Requirement: Within the listing below, how many lines contain "data"? Only the number is wanted.

Task material:
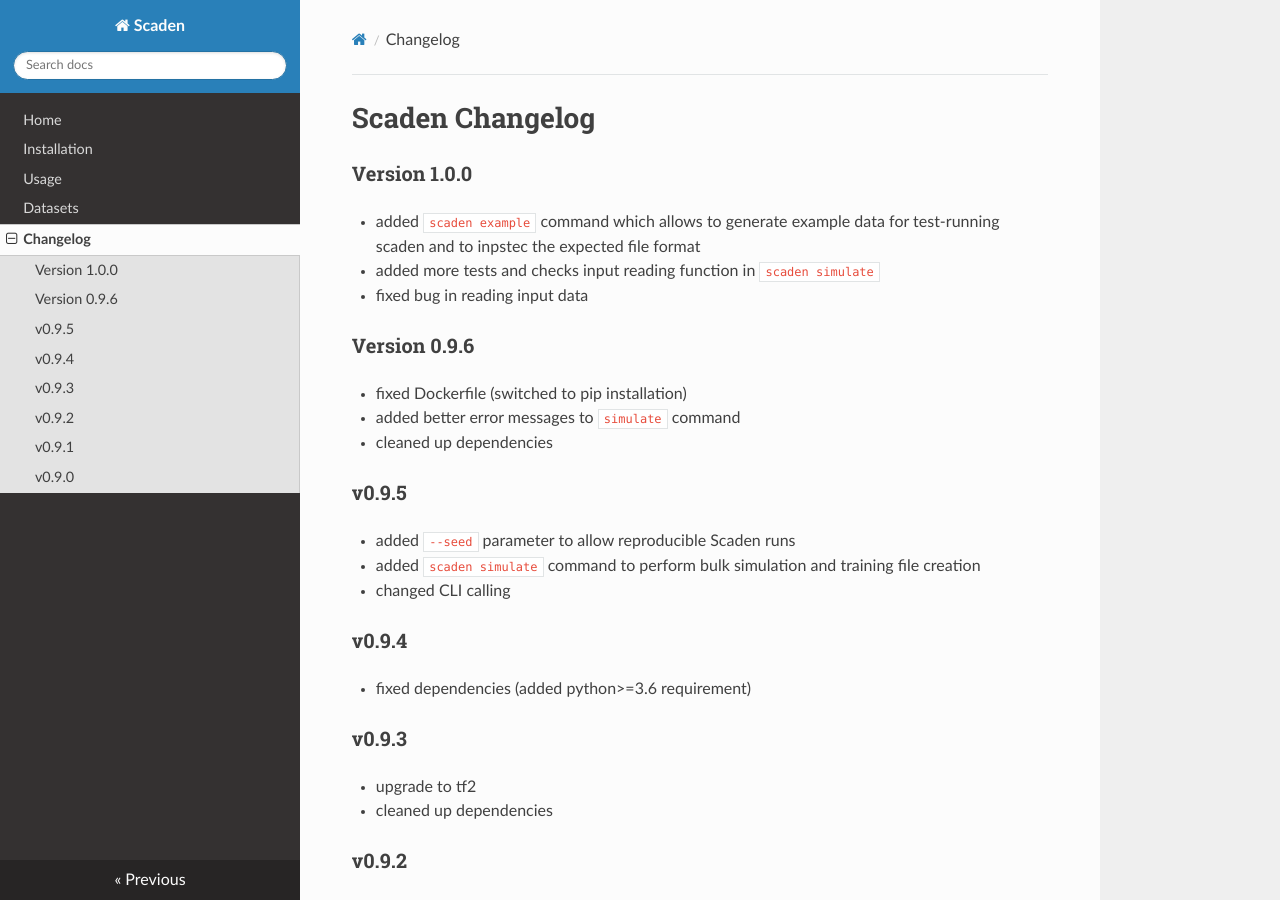
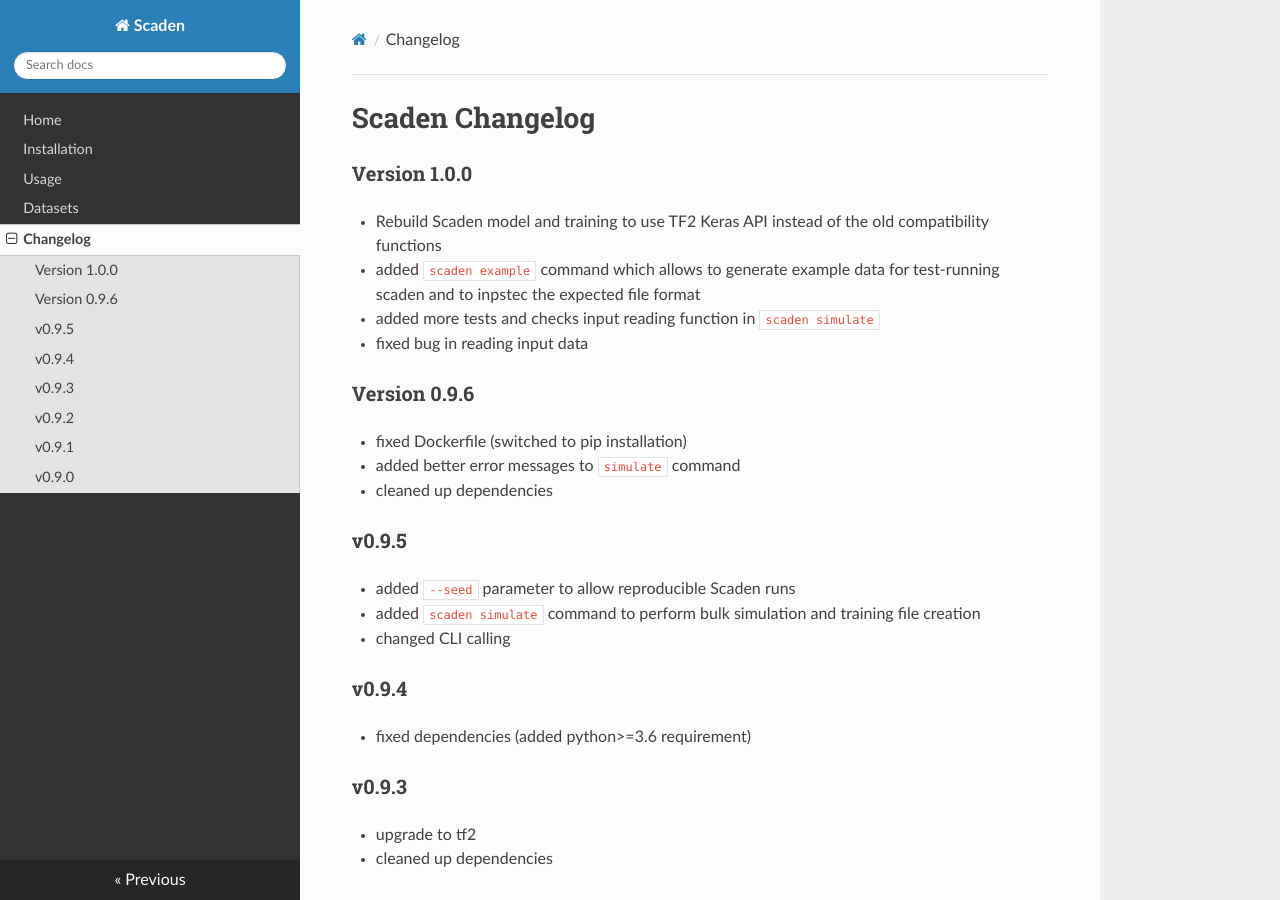
Before and after one commit to KevinMenden/scaden, an MkDocs documentation site: the page built from docs/changelog.md, in a window 1280 px wide and 900 px high. Built offline with MkDocs 1.6.1, drawn with Linux system fonts in a browser that asks for light colours; nearby versions of some CDN libraries.

Commit message:
changelog update

```diff
--- a/docs/changelog.md
+++ b/docs/changelog.md
@@ -2,6 +2,7 @@
 
 ### Version 1.0.0
 
+* Rebuild Scaden model and training to use TF2 Keras API instead of the old compatibility functions
 * added `scaden example` command which allows to generate example data for test-running scaden and to inpstec the expected file format
 * added more tests and checks input reading function in `scaden simulate`
 * fixed bug in reading input data
```
Also changed, not shown: CHANGELOG.md (+1 -0 lines).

Response below: 2